This year's AFL premiership can't be won during the competition shutdown - but it might be lost.
That's one of the countless hurdles facing all 18 playing groups right now.
And right at the heart of it is one simple, yet crucial, piece of the flag puzzle: Motivation.
How well will players operate in isolation when, at this stage, there is no real light at the end of the tunnel?
"You can't do what's been normal," Essendon coach John Worsfold said.
"The motivation is to do better than what anyone else can in the same situation.
"If you challenge players with that, they'll find a way.
"I've challenged the players to challenge themselves to be better in isolation, in terms of being prepped and ready for footy when it starts again, than anyone else."
When the season resumes is anybody's guess as the AFL prepares to unveil its plan forward in late April.
How much detail and certainty the plan will provide is a mystery amid ever-changing advice and restrictions from relevant government and health authorities.
Worsfold is wary that frustration and anxiousness will be among a wide variety of emotions players feel during the shutdown period, as well as a possible lack of motivation, and Essendon have tailored their program accordingly.
"We're working hard to try and be aware of how they're feeling and those sorts of emotions that they're going to go through," Worsfold said.

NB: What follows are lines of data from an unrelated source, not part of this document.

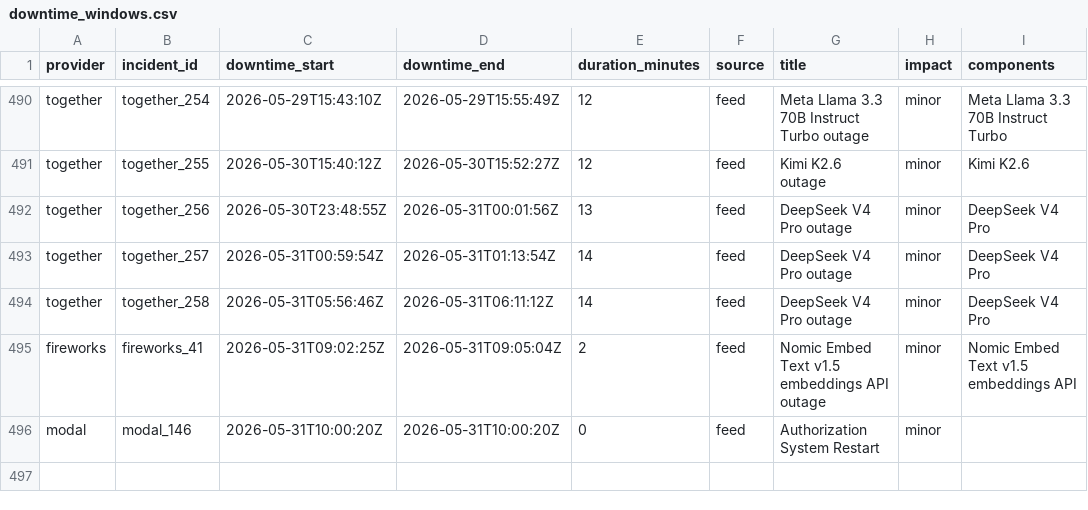
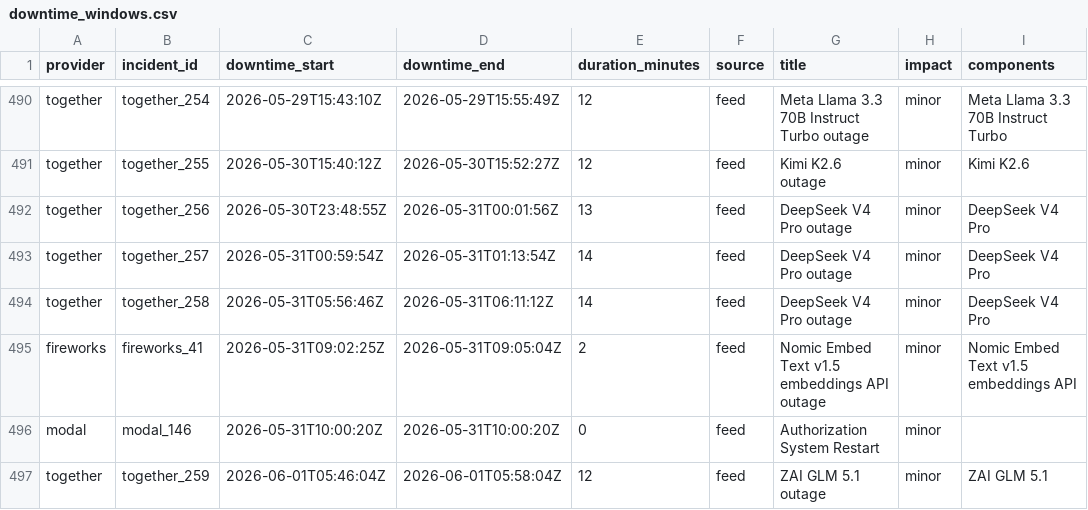
Before and after one commit to saranormous/inference_statuspage, a CSV file: parsed/downtime_windows.csv, drawn as a sheet; only a part is shown, gaps mark what is left out.

Commit message:
incidents: 2026-06-01T07:42:32Z

```diff
--- a/parsed/downtime_windows.csv
+++ b/parsed/downtime_windows.csv
@@ -496 +496,2 @@ fireworks,fireworks_41,2026-05-31T09:02:25Z,2026-05-31T09:05:04Z,2,feed,Nomic Em
 modal,modal_146,2026-05-31T10:00:20Z,2026-05-31T10:00:20Z,0,feed,Authorization System Restart,minor,
+together,together_259,2026-06-01T05:46:04Z,2026-06-01T05:58:04Z,12,feed,ZAI GLM 5.1 outage,minor,ZAI GLM 5.1
```
Also changed, not shown: 3 other files.
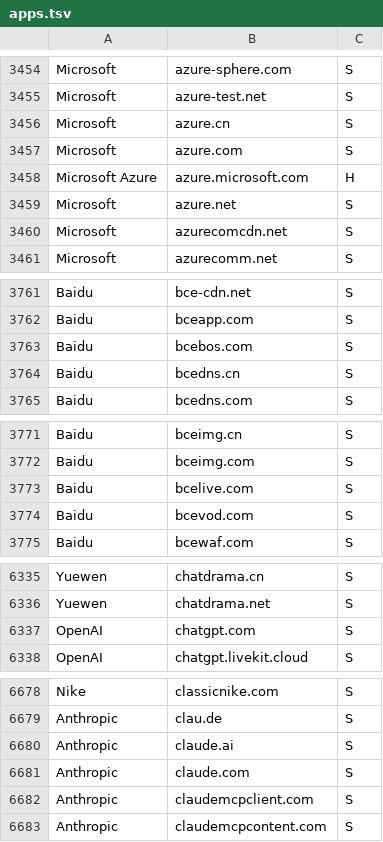
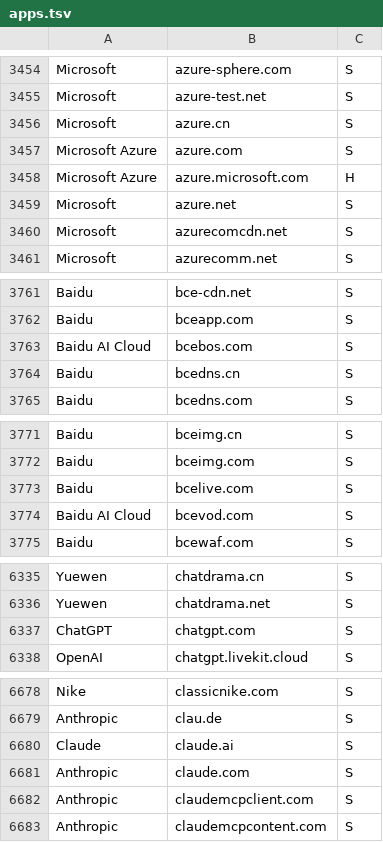
Before and after one commit to MedyMa/luci-app, a TSV file: Luci-app/luci-app-traffic/root/etc/traffic/apps.tsv, drawn as a sheet; only a part is shown, gaps mark what is left out; the diff covers the shown part only.

Commit message:
fix(traffic): one name per brand, and the Baidu cloud/netdisk marks told apart
Two defects, both of which made a row the reader was looking at show no traffic.

1. 22 domains were claimed by two different application names in the curated
   list. The generator takes the first claim, so the domain landed on whichever
   name was written first, and the row the page names stayed empty. The worst of
   them is X: twitter.com, x.com, twimg.com and t.co were all claimed by a stale
   "Twitter" entry that also predates the rename, so "X (Twitter)" could only
   ever hold the leftover domains (twimg.co, twitter.biz, periscope.tv) while the
   real traffic sat on a second row. Toutiao was hit the same way - the separate
   row asked for earlier had been fixed in the generated apps.tsv but not in the
   generator, which is exactly how the two drifted apart.

   Each conflict is resolved by dropping the domain from the broader or stale
   name and leaving it with the product name: X (Twitter), Toutiao, ChatGPT,
   Claude, Android, YouTube (googlevideo.com, whose entry was an exact-host rule
   for a domain family and so could never match), Outlook, OneDrive,
   Microsoft 365, Microsoft Azure, Skype, Xbox Live. The tooling under Test/ both
   finds the conflicts and applies the fixes, asserting each edit matches exactly
   once; a re-scan now reports none.

2. Baidu's 百度智能云 and 百度网盘 both resolved to the generic Baidu mark, and
   the netdisk icon was an arcticons line drawing that is nearly invisible on the
   dark theme. The cloud platform's own domains (the BCE estate) now carry
   "Baidu AI Cloud" and the pcs family joins "Baidu Netdisk", so the two rows get
   their own marks, supplied by the user and shipped from tools/icons-local. The
   netdisk mark is the supplied artwork with its white plate removed: verified in
   both themes at 26px, the plate rendered as a bright card on dark and the mark
   reads correctly without it.

Icons: 890 files, 890 manifest rows, index.txt updated, check-icons OK.

```diff
--- a/Luci-app/luci-app-traffic/root/etc/traffic/apps.tsv
+++ b/Luci-app/luci-app-traffic/root/etc/traffic/apps.tsv
@@ -3456,3 +3456,3 @@ Microsoft	azure-test.net	S
 Microsoft	azure.cn	S
-Microsoft	azure.com	S
+Microsoft Azure	azure.com	S
 Microsoft Azure	azure.microsoft.com	H
@@ -3762,3 +3762,3 @@ Baidu	bce-cdn.net	S
 Baidu	bceapp.com	S
-Baidu	bcebos.com	S
+Baidu AI Cloud	bcebos.com	S
 Baidu	bcedns.cn	S
@@ -3773,3 +3773,3 @@ Baidu	bceimg.com	S
 Baidu	bcelive.com	S
-Baidu	bcevod.com	S
+Baidu AI Cloud	bcevod.com	S
 Baidu	bcewaf.com	S
@@ -6336,3 +6336,3 @@ Yuewen	chatdrama.cn	S
 Yuewen	chatdrama.net	S
-OpenAI	chatgpt.com	S
+ChatGPT	chatgpt.com	S
 OpenAI	chatgpt.livekit.cloud	S
@@ -6679,3 +6679,3 @@ Nike	classicnike.com	S
 Anthropic	clau.de	S
-Anthropic	claude.ai	S
+Claude	claude.ai	S
 Anthropic	claude.com	S
```
Also changed, not shown: 30 edited cells elsewhere in this file, Luci-app/luci-app-traffic/htdocs/luci-static/resources/traffic/icons/SOURCES.tsv, 6 other files.
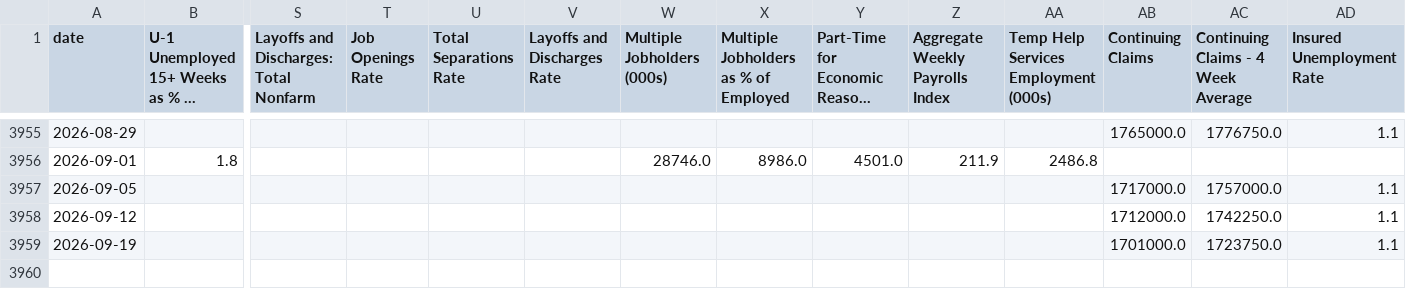
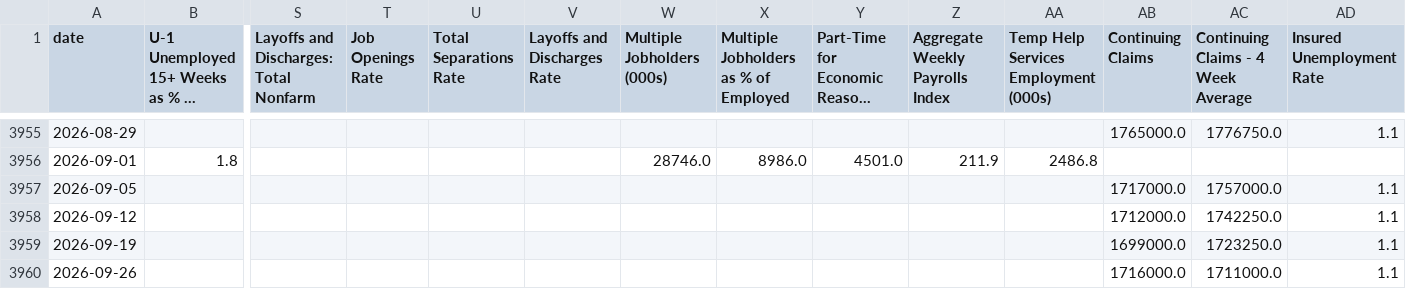
Before and after one commit to mikesimonsen/econ-data, a CSV file: sheets_data/labor-detail.csv, drawn as a sheet; only a part is shown, gaps mark what is left out; long unchanged cells end in …; rows hold the shown columns only; the diff names each change by its address in the sheet, - before the commit and + after, or states it on an @@ line.

Commit message:
data: update sheets export 2026-10-08

```diff
--- a/sheets_data/labor-detail.csv
+++ b/sheets_data/labor-detail.csv
-AB3959 (Continuing Claims): 1701000.0
+AB3959 (Continuing Claims): 1699000.0
-AC3959: 1723750.0
+AC3959: 1723250.0
+row 3960: 2026-09-26 |  |  |  |  |  |  |  |  |  |  | 1716000.0 | 1711000.0 | 1.1
```
Also changed, not shown: sheets_data/labor-headlines.csv, sheets_data/mortgage-rates.csv, 20 other files.
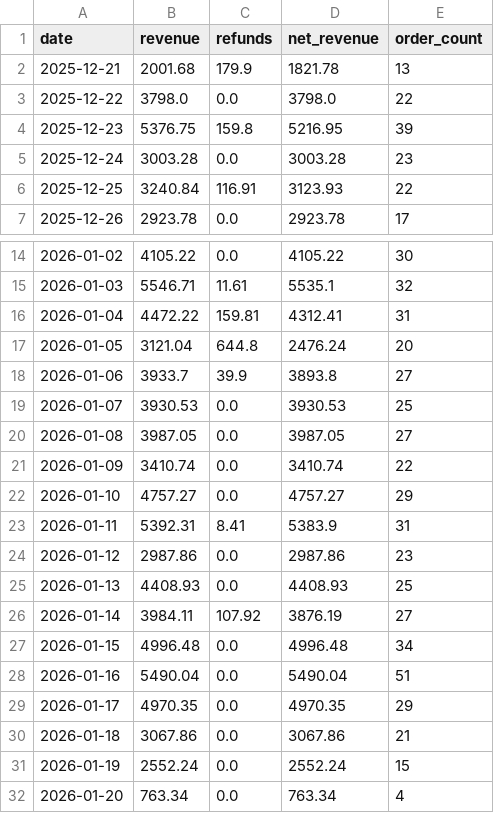
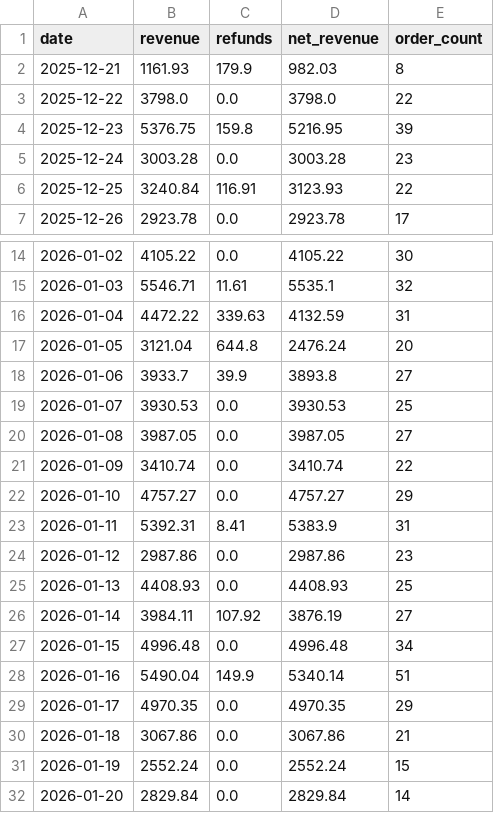
Before and after one commit to RTRAMMA/ShopifyTestDashboard, a CSV file: daily_summary.csv, drawn as a sheet; only a part is shown, gaps mark what is left out.

```diff
--- a/daily_summary.csv
+++ b/daily_summary.csv
@@ -1,3 +1,3 @@
 date,revenue,refunds,net_revenue,order_count
-2025-12-21,2001.68,179.9,1821.78,13
+2025-12-21,1161.93,179.9,982.03,8
 2025-12-22,3798.0,0.0,3798.0,22
@@ -15,3 +15,3 @@ date,revenue,refunds,net_revenue,order_count
 2026-01-03,5546.71,11.61,5535.1,32
-2026-01-04,4472.22,159.81,4312.41,31
+2026-01-04,4472.22,339.63,4132.59,31
 2026-01-05,3121.04,644.8,2476.24,20
@@ -27,3 +27,3 @@ date,revenue,refunds,net_revenue,order_count
 2026-01-15,4996.48,0.0,4996.48,34
-2026-01-16,5490.04,0.0,5490.04,51
+2026-01-16,5490.04,149.9,5340.14,51
 2026-01-17,4970.35,0.0,4970.35,29
@@ -31,2 +31,2 @@ date,revenue,refunds,net_revenue,order_count
 2026-01-19,2552.24,0.0,2552.24,15
-2026-01-20,763.34,0.0,763.34,4
+2026-01-20,2829.84,0.0,2829.84,14
```
Also changed, not shown: 1 other file.
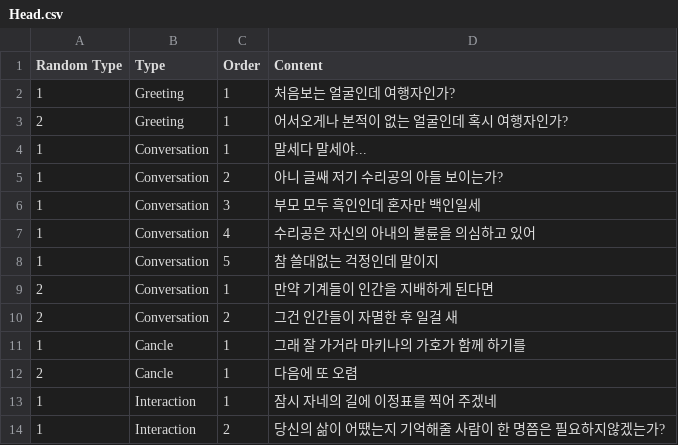
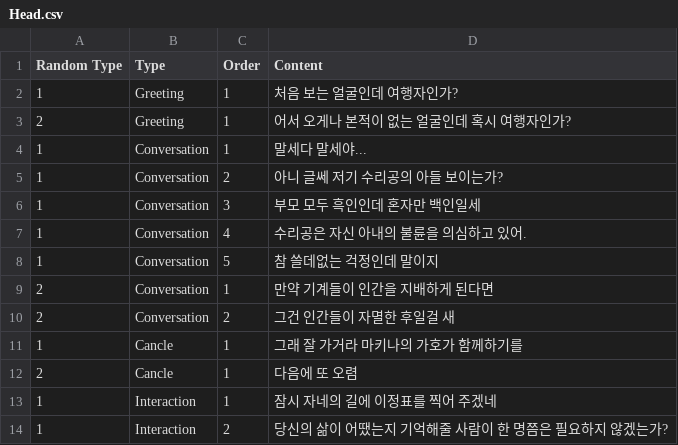
Before and after one commit to qazplm5602/DOuknowMI-Gear, a CSV file: Assets/Resources/NPC/Head.csv, drawn as a sheet.

```diff
--- a/Assets/Resources/NPC/Head.csv
+++ b/Assets/Resources/NPC/Head.csv
@@ -1,14 +1,14 @@
 Random Type,Type,Order,Content,
-1,Greeting,1,처음보는 얼굴인데 여행자인가?,
-2,Greeting,1,어서오게나 본적이 없는 얼굴인데 혹시 여행자인가?,
+1,Greeting,1,처음 보는 얼굴인데 여행자인가?,
+2,Greeting,1,어서 오게나 본적이 없는 얼굴인데 혹시 여행자인가?,
 1,Conversation,1,말세다 말세야...,
-1,Conversation,2,아니 글쌔 저기 수리공의 아들 보이는가?,
+1,Conversation,2,아니 글쎄 저기 수리공의 아들 보이는가?,
 1,Conversation,3,부모 모두 흑인인데 혼자만 백인일세,
-1,Conversation,4,수리공은 자신의 아내의 불륜을 의심하고 있어,
-1,Conversation,5,참 쓸대없는 걱정인데 말이지,
+1,Conversation,4,수리공은 자신 아내의 불륜을 의심하고 있어.,
+1,Conversation,5,참 쓸데없는 걱정인데 말이지,
 2,Conversation,1,만약 기계들이 인간을 지배하게 된다면,
-2,Conversation,2,그건 인간들이 자멸한 후 일걸 새,
-1,Cancle,1,그래 잘 가거라 마키나의 가호가 함께 하기를,
+2,Conversation,2,그건 인간들이 자멸한 후일걸 새,
+1,Cancle,1,그래 잘 가거라 마키나의 가호가 함께하기를,
 2,Cancle,1,다음에 또 오렴,
 1,Interaction,1,잠시 자네의 길에 이정표를 찍어 주겠네,
-1,Interaction,2,당신의 삶이 어땠는지 기억해줄 사람이 한 명쯤은 필요하지않겠는가?,
+1,Interaction,2,당신의 삶이 어땠는지 기억해줄 사람이 한 명쯤은 필요하지 않겠는가?,
```
Also changed, not shown: Assets/Resources/NPC/Engineer.csv, Assets/Resources/NPC/RepairMan.csv, 1 other file.
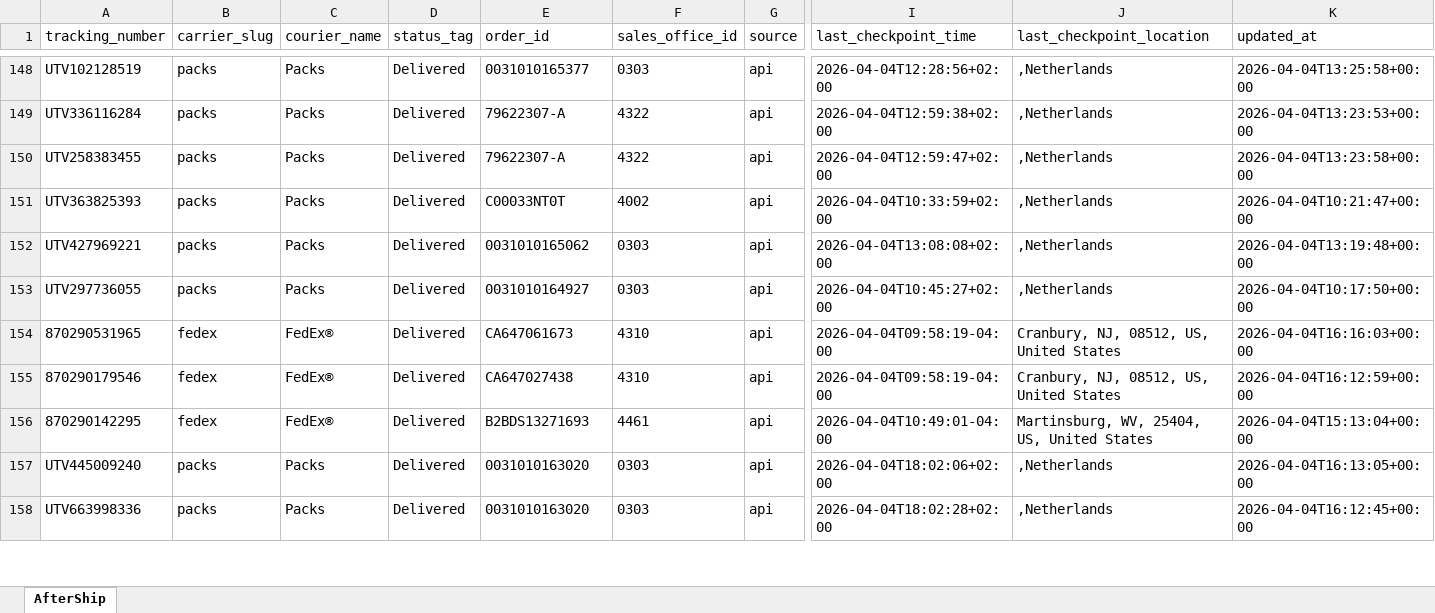
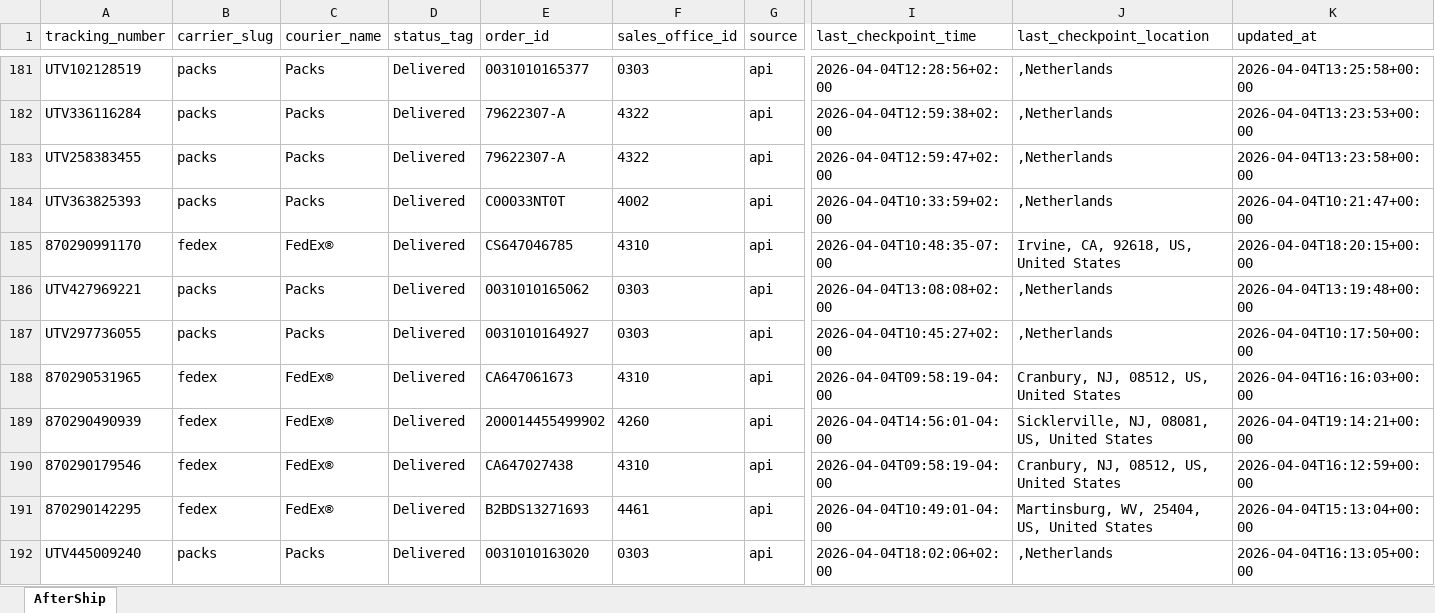
Before and after one commit to Gleamm89/Return-Shipments, an Excel workbook: docs/data/returns_intransit.xlsx, sheet AfterShip, drawn as a sheet; only a part is shown, gaps mark what is left out; the shorter side is filled out with more unchanged rows; values as stored, in another font and other column widths than the file's, no borders; rows hold the shown columns only; the diff covers the shown part only; the diff names each change by its address in the sheet, - before the commit and + after, or states it on an @@ line.

```diff
--- a/docs/data/returns_intransit.xlsx (sheet AfterShip)
+++ b/docs/data/returns_intransit.xlsx (sheet AfterShip)
+row 185: 870290991170 | fedex | FedEx® | Delivered | CS647046785 | 4310 | api | 2026-04-04T10:48:35-07:00 | Irvine, CA, 92618, US, United States | 2026-04-04T18:20:15+00:00
+row 189: 870290490939 | fedex | FedEx® | Delivered | 200014455499902 | 4260 | api | 2026-04-04T14:56:01-04:00 | Sicklerville, NJ, 08081, US, United States | 2026-04-04T19:14:21+00:00
```
Also changed, not shown: 41 added rows, 43 removed rows, 26 moved rows and 31 edited cells elsewhere in this sheet, 2 other files.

"We've given the players a bit of a spell from football education over the first couple of weeks (of shutdown) but we've got stuff that's now going to get filtered out to players.
"There's some learning opportunities around the game plan that we've been building and what we've learnt from round one.
"The players that I've spoken to are really keen to see that now and they want to start to look at some footy and what they can learn and what we can keep building on."
Melbourne coach Simon Goodwin believes any motivation issues experienced during the shutdown period will vanish once clubs are eventually given the green light to resume more normal operation.
"It's hard to get a guide on that until we get our boys back in and around the footy club but I think when everyone's living the way they're living it makes you value the things that you love," Goodwin said.
"What I do know about a lot of footballers is they love playing the game, they love training and they love being around each other.
"So when we get back into that situation I'm sure the motivation will be really high.
"I'm sure they'll jump back into it and I'm sure they're missing it right now."
Australian Associated Press